# Task item
Your task is to copy the records that follow exactly, minus any images.

..............................

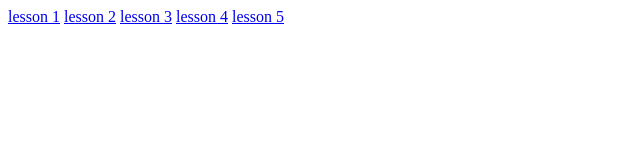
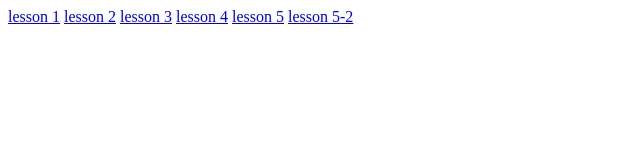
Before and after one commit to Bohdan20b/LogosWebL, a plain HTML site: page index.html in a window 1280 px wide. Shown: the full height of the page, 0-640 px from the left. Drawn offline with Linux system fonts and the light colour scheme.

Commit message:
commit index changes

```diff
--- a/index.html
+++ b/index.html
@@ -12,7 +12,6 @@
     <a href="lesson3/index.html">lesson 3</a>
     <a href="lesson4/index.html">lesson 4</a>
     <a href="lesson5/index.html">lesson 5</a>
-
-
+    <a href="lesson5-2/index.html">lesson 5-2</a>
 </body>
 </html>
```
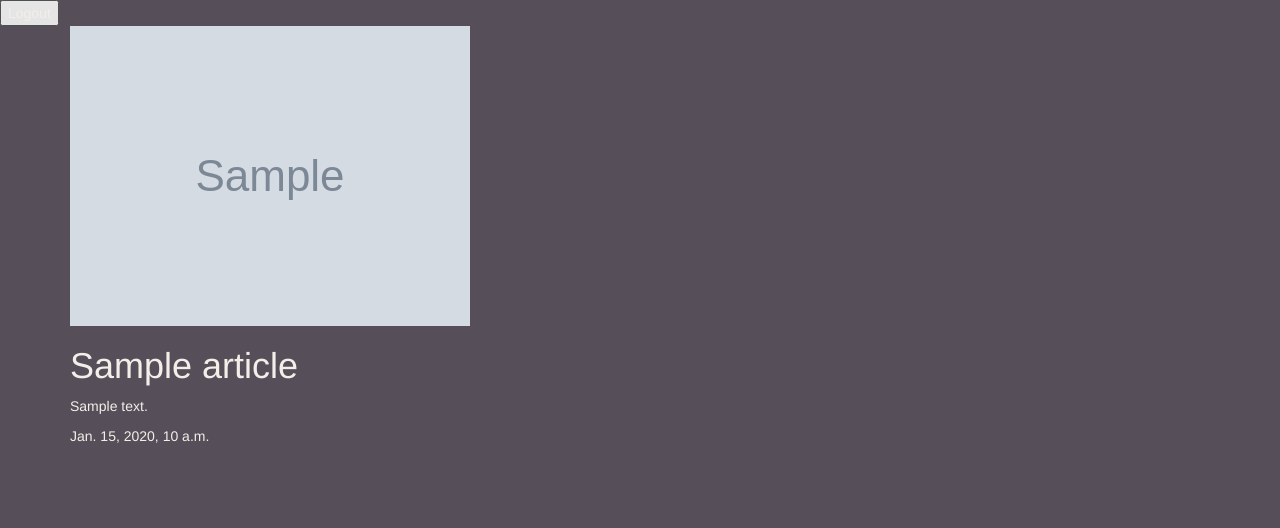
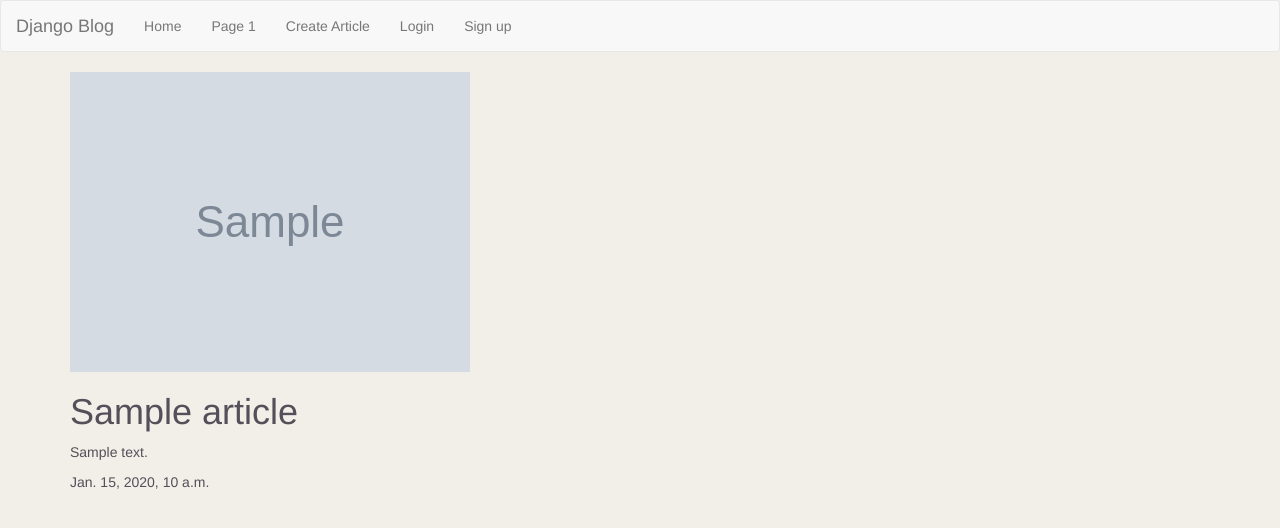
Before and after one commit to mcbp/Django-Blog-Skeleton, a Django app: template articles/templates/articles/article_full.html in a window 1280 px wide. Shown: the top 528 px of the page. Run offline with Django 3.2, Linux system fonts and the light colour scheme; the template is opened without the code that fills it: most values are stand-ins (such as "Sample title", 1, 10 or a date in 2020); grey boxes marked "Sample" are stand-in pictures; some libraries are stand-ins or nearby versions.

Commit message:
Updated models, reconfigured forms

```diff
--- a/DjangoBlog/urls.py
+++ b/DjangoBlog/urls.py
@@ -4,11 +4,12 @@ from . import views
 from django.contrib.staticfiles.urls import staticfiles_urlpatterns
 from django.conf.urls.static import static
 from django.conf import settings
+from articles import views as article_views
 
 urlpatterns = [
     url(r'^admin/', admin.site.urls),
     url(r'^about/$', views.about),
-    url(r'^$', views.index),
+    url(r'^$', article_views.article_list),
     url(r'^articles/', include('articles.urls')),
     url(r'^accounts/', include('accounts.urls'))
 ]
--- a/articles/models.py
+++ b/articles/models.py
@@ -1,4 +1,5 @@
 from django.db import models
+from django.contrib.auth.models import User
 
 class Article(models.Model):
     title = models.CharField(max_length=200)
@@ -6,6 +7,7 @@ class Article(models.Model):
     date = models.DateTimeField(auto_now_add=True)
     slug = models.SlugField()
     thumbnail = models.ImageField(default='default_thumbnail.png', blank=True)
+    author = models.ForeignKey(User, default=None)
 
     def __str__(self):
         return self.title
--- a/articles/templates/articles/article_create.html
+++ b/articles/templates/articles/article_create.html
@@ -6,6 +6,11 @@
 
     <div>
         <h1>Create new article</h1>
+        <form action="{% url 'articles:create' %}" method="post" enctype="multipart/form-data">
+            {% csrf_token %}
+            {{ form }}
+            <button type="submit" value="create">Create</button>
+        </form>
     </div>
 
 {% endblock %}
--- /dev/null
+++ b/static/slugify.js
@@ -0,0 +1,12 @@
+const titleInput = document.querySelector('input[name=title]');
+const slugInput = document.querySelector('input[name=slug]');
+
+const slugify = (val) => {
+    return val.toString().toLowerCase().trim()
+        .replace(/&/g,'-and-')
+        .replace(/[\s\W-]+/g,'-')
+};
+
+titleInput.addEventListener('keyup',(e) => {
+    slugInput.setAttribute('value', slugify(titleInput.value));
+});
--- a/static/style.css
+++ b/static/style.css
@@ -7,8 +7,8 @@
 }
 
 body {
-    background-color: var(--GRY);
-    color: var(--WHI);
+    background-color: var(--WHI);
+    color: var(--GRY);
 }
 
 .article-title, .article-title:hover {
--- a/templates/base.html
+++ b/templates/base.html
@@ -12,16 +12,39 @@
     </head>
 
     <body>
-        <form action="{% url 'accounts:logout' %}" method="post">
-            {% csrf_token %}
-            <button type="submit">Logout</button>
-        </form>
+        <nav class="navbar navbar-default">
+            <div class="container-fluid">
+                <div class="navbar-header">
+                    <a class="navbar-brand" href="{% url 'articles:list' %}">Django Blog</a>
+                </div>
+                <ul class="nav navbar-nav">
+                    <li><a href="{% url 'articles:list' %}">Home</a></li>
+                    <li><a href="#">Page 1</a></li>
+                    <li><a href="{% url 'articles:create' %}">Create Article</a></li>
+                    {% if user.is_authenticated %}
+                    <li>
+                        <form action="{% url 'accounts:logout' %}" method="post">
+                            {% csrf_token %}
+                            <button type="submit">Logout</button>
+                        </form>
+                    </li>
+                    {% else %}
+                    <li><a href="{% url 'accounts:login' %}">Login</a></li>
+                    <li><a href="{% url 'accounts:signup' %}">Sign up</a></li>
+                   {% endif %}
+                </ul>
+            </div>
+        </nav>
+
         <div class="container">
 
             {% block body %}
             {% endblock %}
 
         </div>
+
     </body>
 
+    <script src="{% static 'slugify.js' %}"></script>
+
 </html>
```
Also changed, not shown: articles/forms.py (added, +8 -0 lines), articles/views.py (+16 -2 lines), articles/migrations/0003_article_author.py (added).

..............................

# Task solution
Before and after one commit to Bohdan20b/LogosWebL, a plain HTML site: page index.html in a window 1280 px wide. Shown: the full height of the page, 0-640 px from the left. Drawn offline with Linux system fonts and the light colour scheme.

Commit message:
commit index changes

```diff
--- a/index.html
+++ b/index.html
@@ -12,7 +12,6 @@
     <a href="lesson3/index.html">lesson 3</a>
     <a href="lesson4/index.html">lesson 4</a>
     <a href="lesson5/index.html">lesson 5</a>
-
-
+    <a href="lesson5-2/index.html">lesson 5-2</a>
 </body>
 </html>
```
Before and after one commit to mcbp/Django-Blog-Skeleton, a Django app: template articles/templates/articles/article_full.html in a window 1280 px wide. Shown: the top 528 px of the page. Run offline with Django 3.2, Linux system fonts and the light colour scheme; the template is opened without the code that fills it: most values are stand-ins (such as "Sample title", 1, 10 or a date in 2020); grey boxes marked "Sample" are stand-in pictures; some libraries are stand-ins or nearby versions.

Commit message:
Updated models, reconfigured forms

```diff
--- a/DjangoBlog/urls.py
+++ b/DjangoBlog/urls.py
@@ -4,11 +4,12 @@ from . import views
 from django.contrib.staticfiles.urls import staticfiles_urlpatterns
 from django.conf.urls.static import static
 from django.conf import settings
+from articles import views as article_views
 
 urlpatterns = [
     url(r'^admin/', admin.site.urls),
     url(r'^about/$', views.about),
-    url(r'^$', views.index),
+    url(r'^$', article_views.article_list),
     url(r'^articles/', include('articles.urls')),
     url(r'^accounts/', include('accounts.urls'))
 ]
--- a/articles/models.py
+++ b/articles/models.py
@@ -1,4 +1,5 @@
 from django.db import models
+from django.contrib.auth.models import User
 
 class Article(models.Model):
     title = models.CharField(max_length=200)
@@ -6,6 +7,7 @@ class Article(models.Model):
     date = models.DateTimeField(auto_now_add=True)
     slug = models.SlugField()
     thumbnail = models.ImageField(default='default_thumbnail.png', blank=True)
+    author = models.ForeignKey(User, default=None)
 
     def __str__(self):
         return self.title
--- a/articles/templates/articles/article_create.html
+++ b/articles/templates/articles/article_create.html
@@ -6,6 +6,11 @@
 
     <div>
         <h1>Create new article</h1>
+        <form action="{% url 'articles:create' %}" method="post" enctype="multipart/form-data">
+            {% csrf_token %}
+            {{ form }}
+            <button type="submit" value="create">Create</button>
+        </form>
     </div>
 
 {% endblock %}
--- /dev/null
+++ b/static/slugify.js
@@ -0,0 +1,12 @@
+const titleInput = document.querySelector('input[name=title]');
+const slugInput = document.querySelector('input[name=slug]');
+
+const slugify = (val) => {
+    return val.toString().toLowerCase().trim()
+        .replace(/&/g,'-and-')
+        .replace(/[\s\W-]+/g,'-')
+};
+
+titleInput.addEventListener('keyup',(e) => {
+    slugInput.setAttribute('value', slugify(titleInput.value));
+});
--- a/static/style.css
+++ b/static/style.css
@@ -7,8 +7,8 @@
 }
 
 body {
-    background-color: var(--GRY);
-    color: var(--WHI);
+    background-color: var(--WHI);
+    color: var(--GRY);
 }
 
 .article-title, .article-title:hover {
--- a/templates/base.html
+++ b/templates/base.html
@@ -12,16 +12,39 @@
     </head>
 
     <body>
-        <form action="{% url 'accounts:logout' %}" method="post">
-            {% csrf_token %}
-            <button type="submit">Logout</button>
-        </form>
+        <nav class="navbar navbar-default">
+            <div class="container-fluid">
+                <div class="navbar-header">
+                    <a class="navbar-brand" href="{% url 'articles:list' %}">Django Blog</a>
+                </div>
+                <ul class="nav navbar-nav">
+                    <li><a href="{% url 'articles:list' %}">Home</a></li>
+                    <li><a href="#">Page 1</a></li>
+                    <li><a href="{% url 'articles:create' %}">Create Article</a></li>
+                    {% if user.is_authenticated %}
+                    <li>
+                        <form action="{% url 'accounts:logout' %}" method="post">
+                            {% csrf_token %}
+                            <button type="submit">Logout</button>
+                        </form>
+                    </li>
+                    {% else %}
+                    <li><a href="{% url 'accounts:login' %}">Login</a></li>
+                    <li><a href="{% url 'accounts:signup' %}">Sign up</a></li>
+                   {% endif %}
+                </ul>
+            </div>
+        </nav>
+
         <div class="container">
 
             {% block body %}
             {% endblock %}
 
         </div>
+
     </body>
 
+    <script src="{% static 'slugify.js' %}"></script>
+
 </html>
```
Also changed, not shown: articles/forms.py (added, +8 -0 lines), articles/views.py (+16 -2 lines), articles/migrations/0003_article_author.py (added).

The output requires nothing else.